When you receive that notice to appear, it’s going to have a court date and a location, and a time, hopefully. Sometimes it says TBD, but you’ll receive at some point a notice of an actual master calendar hearing.
Some people were wondering what is a master calendar hearing? Well, a master calendar hearing is like a call docket. It’s like pretrial, where the lawyers or the immigrant and the government go in front of the immigration judge and talk through what the game plan is on this case.
The immigration courts, the Executive Office for Immigration Review, have tons and tons of cases, and they can’t try all of them at the same time.
We have these big, long backlogs, where you can’t get a court date for an individual hearing.
A master calendar is like a pretrial hearing, and an individual hearing is where you’ll have your trial as to whether or not you get deported. That’s the main distinction.
With master calendar hearings, you’ll do things like they’ll take pleading. In the notice to appear, it’ll list a bunch of allegations.
“Your name is Jim Hacking, you’re from Ireland, you entered the United States on February 4th, 2004. Since then you’ve had no legal status, and you are removable under this provision of the INA.”
At some point at a master calendar, you’re going to have to admit or deny those allegations. You might not have to do it at your first immigration court hearing, but eventually, you’re going to have to admit or deny each allegation, and that’s what happens with the master.
Then the judge is going to see if there are any kinds of relief like, “Hey, Mr. or Mrs. immigrant, why do you think you should get to stay?” “I think I should get to stay because I need to file for asylum, or I need to file for cancellation of removal proceedings.” Then the judge will set it for another master to allow you to file the application.
They’ll keep setting masters up until the case is ready for a trial date, and then at that point, you’ll get a trial date probably a year or two later based on the current backlog.
The master is just all the things that happened before the trial and then the trial is called the individual hearing. When you call the 1-800 number 1-800-798-8190.
When you call that 1-800 number, you will hear, they'll say whether it's a master or an individual. It'll also say on the pleadings every time you get a new court date from the court, it'll say whether it's a master or an individual hearing.
The individual immigration court hearing is the real deal. That’s the trial. That’s where the judge is going to take evidence and decide whether or not you should be deported. I hope that sorts things out for you.
Hopefully, you’re not going through deportation, but if you are and you need the help of an immigration attorney, give us a call at 314-961-8200. You can email us at [email protected]. Be sure to join us on our Facebook group which is called The Immigrant Home.
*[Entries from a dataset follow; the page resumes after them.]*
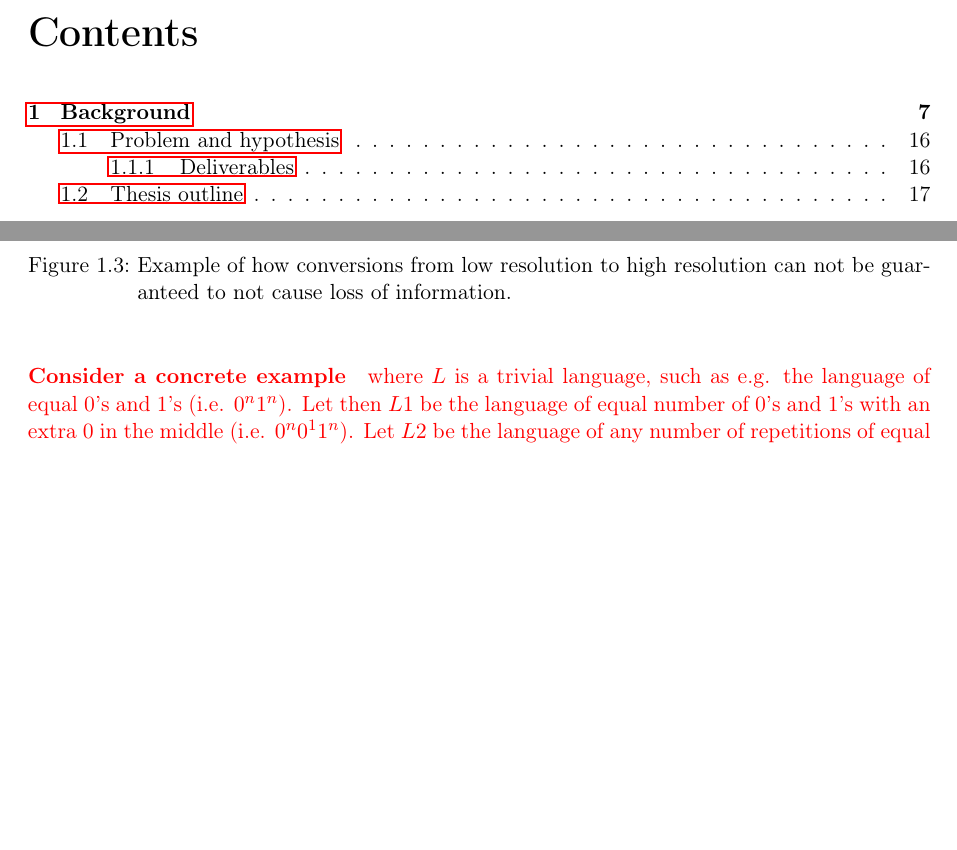
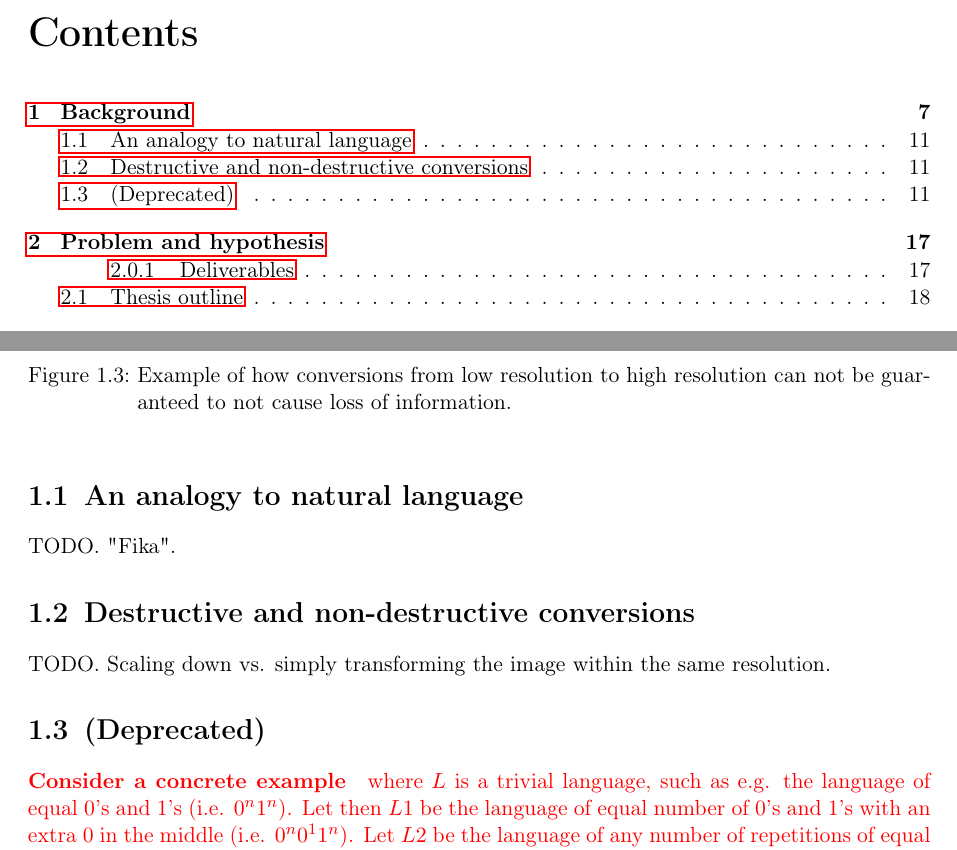
Before and after one commit to chrokh/master-thesis-flexup, a LaTeX thesis (okhravi-master-thesis-2014.tex): two parts of pages 5 and 11 of 53 before the commit and two parts of pages 5 and 11 of 54 after it, joined at a grey line, cut so that both start at the same text, the shorter picture padded with empty space. Compiled offline with pdfLaTeX.

Commit message:
Organize

```diff
--- a/okhravi-master-thesis-2014.tex
+++ b/okhravi-master-thesis-2014.tex
@@ -463,6 +463,29 @@ The same apply to markup languages. It is trivial to imagine an example where co
 \end{figure}
 
 
+
+
+
+
+
+
+\section{An analogy to natural language}
+TODO. "Fika".
+
+
+
+
+
+\section{Destructive and non-destructive conversions}
+TODO. Scaling down vs. simply transforming the image within the same resolution.
+
+
+
+
+
+
+\section{(Deprecated)}
+
 % TODO: Change to red to mark beginning of potentially deprecated section
 \color{red}
 
```
Also changed, not shown: okhravi-master-thesis-2014.tex (15 more changed lines).
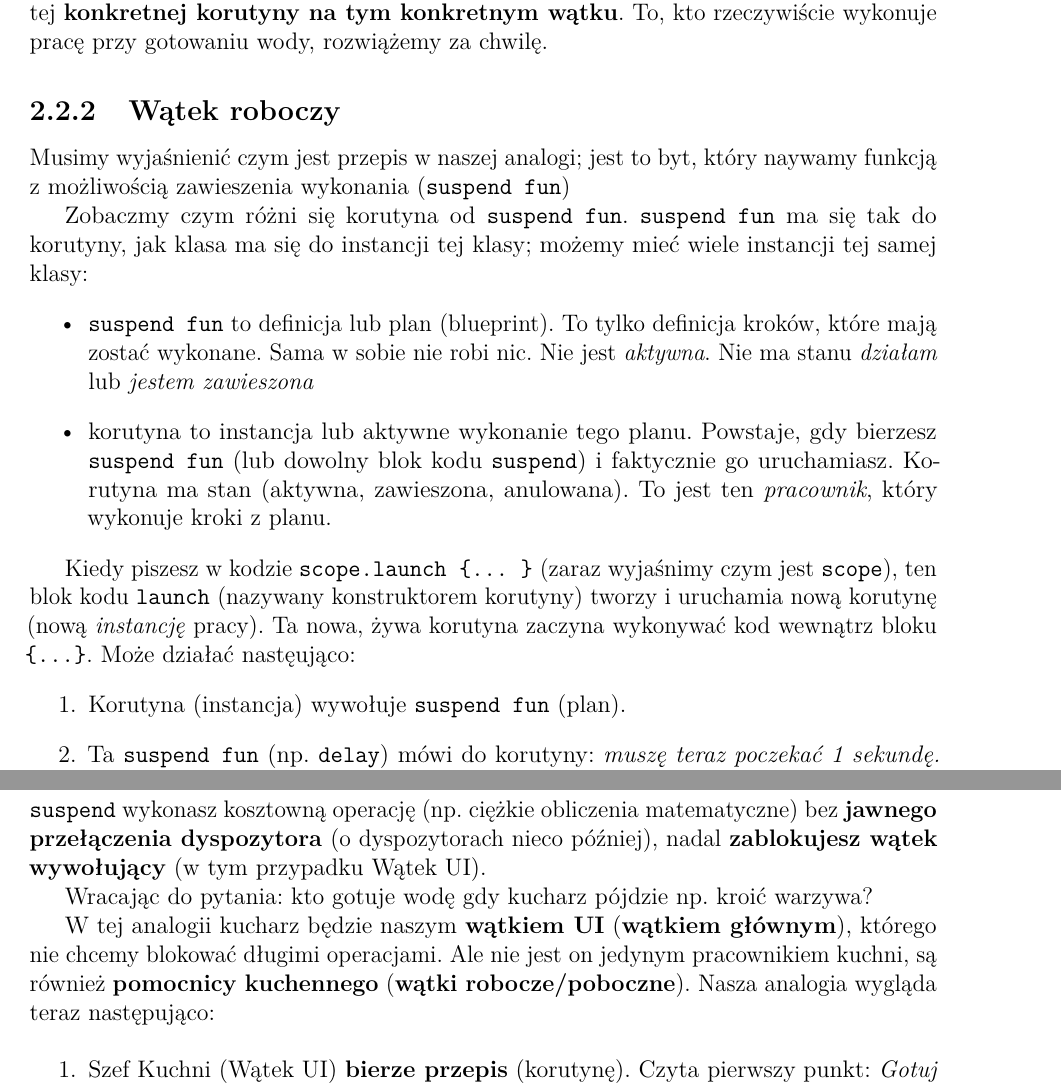
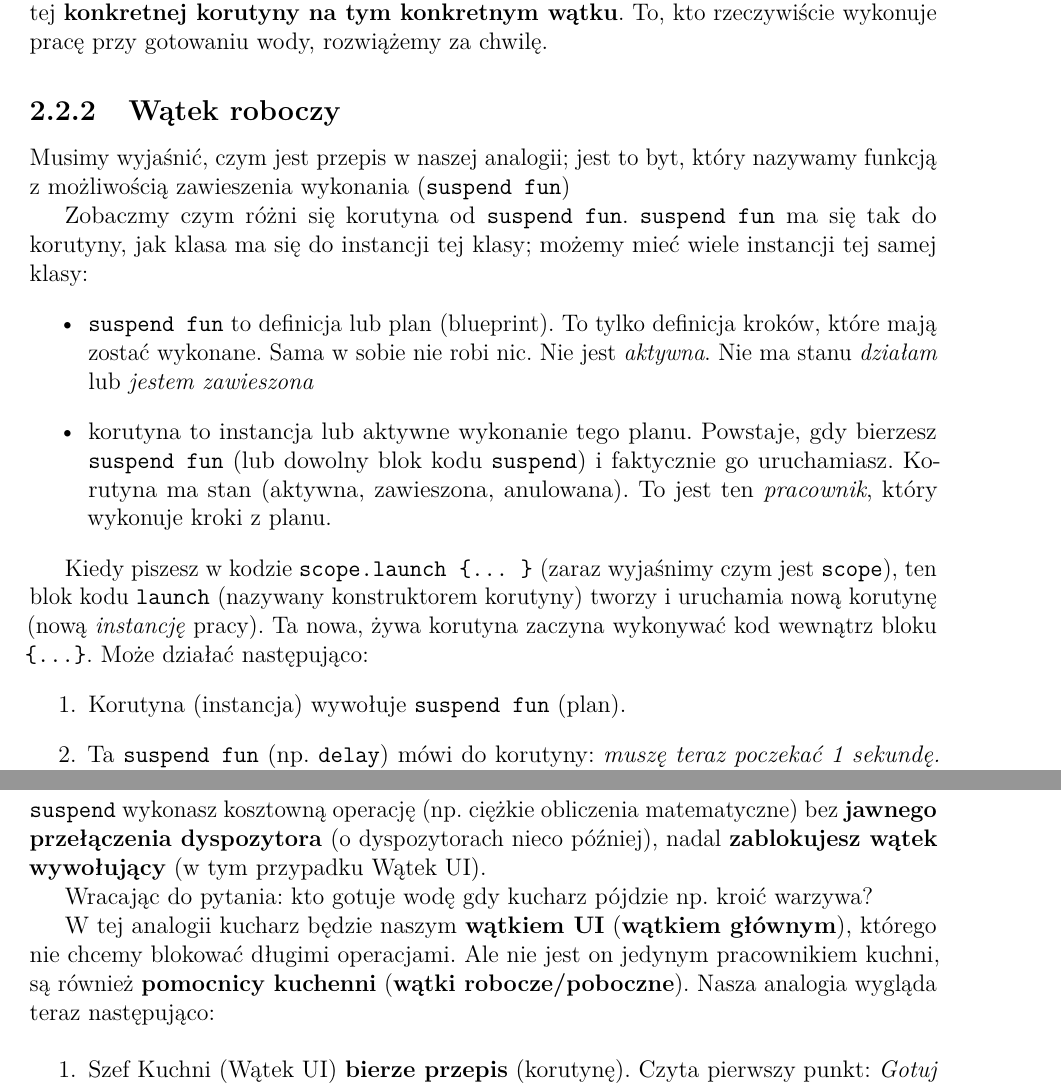
Before and after one commit to RafLew84/ProgUM, a LaTeX thesis (manuscript/main.tex, which reads manuscript/chapters/pum2-w01.tex): two parts of pages 30 and 31 of 60, joined at a grey line, cut so that both start at the same text. Compiled offline with pdfLaTeX.

Commit message:
literówki

```diff
--- a/manuscript/chapters/pum2-w01.tex
+++ b/manuscript/chapters/pum2-w01.tex
@@ -197,7 +197,7 @@ W tym modelu jeden kucharz (jeden wątek) żongluje wieloma przepisami (korutyna
 
 \subsection{Wątek roboczy}
 
-Musimy wyjaśnienić czym jest przepis w naszej analogi; jest to byt, który naywamy funkcją z możliwością zawieszenia wykonania (\texttt{suspend fun})
+Musimy wyjaśnić, czym jest przepis w naszej analogii; jest to byt, który nazywamy funkcją z możliwością zawieszenia wykonania (\texttt{suspend fun})
 
 Zobaczmy czym różni się korutyna od \texttt{suspend fun}. \texttt{suspend fun} ma się tak do korutyny, jak klasa ma się do instancji tej klasy; możemy mieć wiele instancji tej samej klasy:
 \begin{itemize}
@@ -205,7 +205,7 @@ Zobaczmy czym różni się korutyna od \texttt{suspend fun}. \texttt{suspend fun
 \item korutyna to instancja lub aktywne wykonanie tego planu. Powstaje, gdy bierzesz \texttt{suspend fun} (lub dowolny blok kodu \texttt{suspend}) i faktycznie go uruchamiasz. Korutyna ma stan (aktywna, zawieszona, anulowana). To jest ten \textit{pracownik}, który wykonuje kroki z planu.
 \end{itemize}
 
-Kiedy piszesz w kodzie \texttt{scope.launch \{... \}} (zaraz wyjaśnimy czym jest \texttt{scope}), ten blok kodu \texttt{launch} (nazywany konstruktorem korutyny) tworzy i uruchamia nową korutynę (nową \textit{instancję} pracy). Ta nowa, żywa korutyna zaczyna wykonywać kod wewnątrz bloku \texttt{\{...\}}. Może działać nastęująco:
+Kiedy piszesz w kodzie \texttt{scope.launch \{... \}} (zaraz wyjaśnimy czym jest \texttt{scope}), ten blok kodu \texttt{launch} (nazywany konstruktorem korutyny) tworzy i uruchamia nową korutynę (nową \textit{instancję} pracy). Ta nowa, żywa korutyna zaczyna wykonywać kod wewnątrz bloku \texttt{\{...\}}. Może działać następująco:
 \begin{enumerate}
 \item Korutyna (instancja) wywołuje \texttt{suspend fun} (plan).
 \item Ta \texttt{suspend fun} (np. \texttt{delay}) mówi do korutyny: \textit{muszę teraz poczekać 1 sekundę. Możesz mnie zawiesić.}
@@ -218,7 +218,7 @@ Słowo kluczowe \texttt{suspend} \textbf{nie oznacza}, że funkcja automatycznie
 
 Wracając do pytania: kto gotuje wodę gdy kucharz pójdzie np. kroić warzywa?
 
-W tej analogii kucharz będzie naszym \textbf{wątkiem UI} (\textbf{wątkiem głównym}), którego nie chcemy blokować długimi operacjami. Ale nie jest on jedynym pracownikiem kuchni, są również \textbf{pomocnicy kuchennego} (\textbf{wątki robocze/poboczne}). Nasza analogia wygląda teraz następująco:
+W tej analogii kucharz będzie naszym \textbf{wątkiem UI} (\textbf{wątkiem głównym}), którego nie chcemy blokować długimi operacjami. Ale nie jest on jedynym pracownikiem kuchni, są również \textbf{pomocnicy kuchenni} (\textbf{wątki robocze/poboczne}). Nasza analogia wygląda teraz następująco:
 
 \begin{enumerate}
 \item Szef Kuchni (Wątek UI) \textbf{bierze przepis} (korutynę). Czyta pierwszy punkt: \textit{Gotuj wodę przez 5 minut} (np. pobierz dane z sieci, co robi \texttt{suspend fun}).
```
Also changed, not shown: manuscript/chapters/pum2-w01.tex (6 more changed lines), 1 other file.
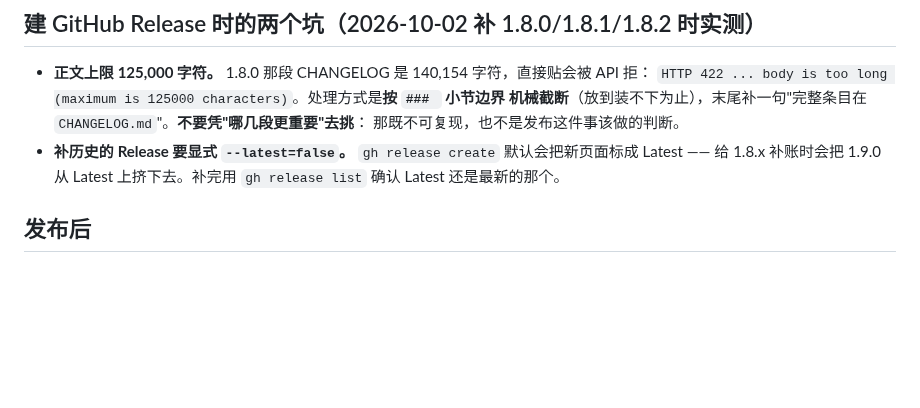
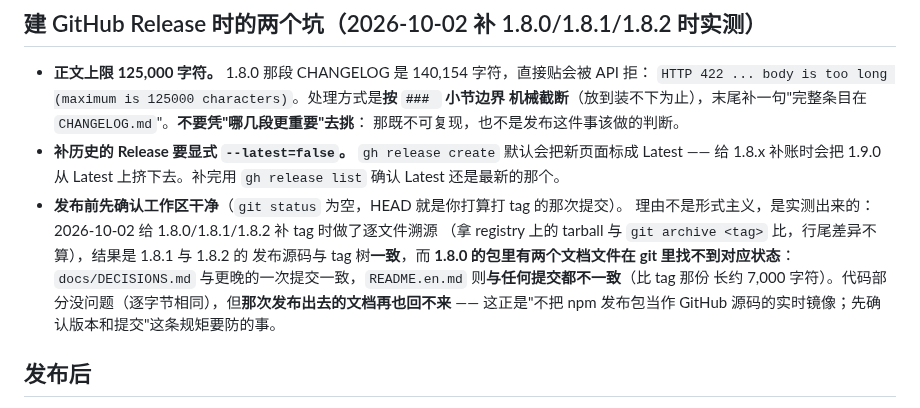
Before and after one commit to magewill/weflow-cli, a Markdown page: docs/RELEASING.md, the part around the change. Drawn GitHub-style; blank space fills up the shorter version.

Commit message:
docs(releasing): 补 tag 时做了逐文件溯源，1.8.0 的包里有一份文档在任何提交里都找不到
拿 registry 上的 tarball 与 git archive <tag> 逐文件比（行尾差异不算）：1.8.1 与 1.8.2 的发布源码与 tag 树一致；1.8.0 的代码部分也逐字节相同，但 docs/DECISIONS.md 与更晚的提交一致、README.en.md 与任何提交都不一致（比 tag 那份长约 7,000 字符）——说明那次发布是从比提交超前的工作树上跑的。代码没受影响，但发布出去的文档回不来，所以把「发布前确认工作区干净」写进清单。

Co-Authored-By: Claude Code <noreply@anthropic.com>

```diff
--- a/docs/RELEASING.md
+++ b/docs/RELEASING.md
@@ -145,6 +145,14 @@ npm view weflow-cli version --registry=https://registry.npmjs.org  # 用官方
   那既不可复现，也不是发布这件事该做的判断。
 - **补历史的 Release 要显式 `--latest=false`。** `gh release create` 默认会把新页面标成 Latest ——
   给 1.8.x 补账时会把 1.9.0 从 Latest 上挤下去。补完用 `gh release list` 确认 Latest 还是最新的那个。
+- **发布前先确认工作区干净**（`git status` 为空，HEAD 就是你打算打 tag 的那次提交）。
+  理由不是形式主义，是实测出来的：2026-10-02 给 1.8.0/1.8.1/1.8.2 补 tag 时做了逐文件溯源
+  （拿 registry 上的 tarball 与 `git archive <tag>` 比，行尾差异不算），结果是 1.8.1 与 1.8.2 的
+  发布源码与 tag 树**一致**，而 **1.8.0 的包里有两个文档文件在 git 里找不到对应状态**：
+  `docs/DECISIONS.md` 与更晚的一次提交一致，`README.en.md` 则**与任何提交都不一致**（比 tag 那份
+  长约 7,000 字符）。代码部分没问题（逐字节相同），但**那次发布出去的文档再也回不来** ——
+  这正是"不把 npm 发布包当作 GitHub 源码的实时镜像；先确认版本和提交"这条规矩要防的事。
+
 
 ## 发布后
 
```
If you liked this video, we ask that you please share it on social media and subscribe to our YouTube channel. Thanks a lot. Have a great day.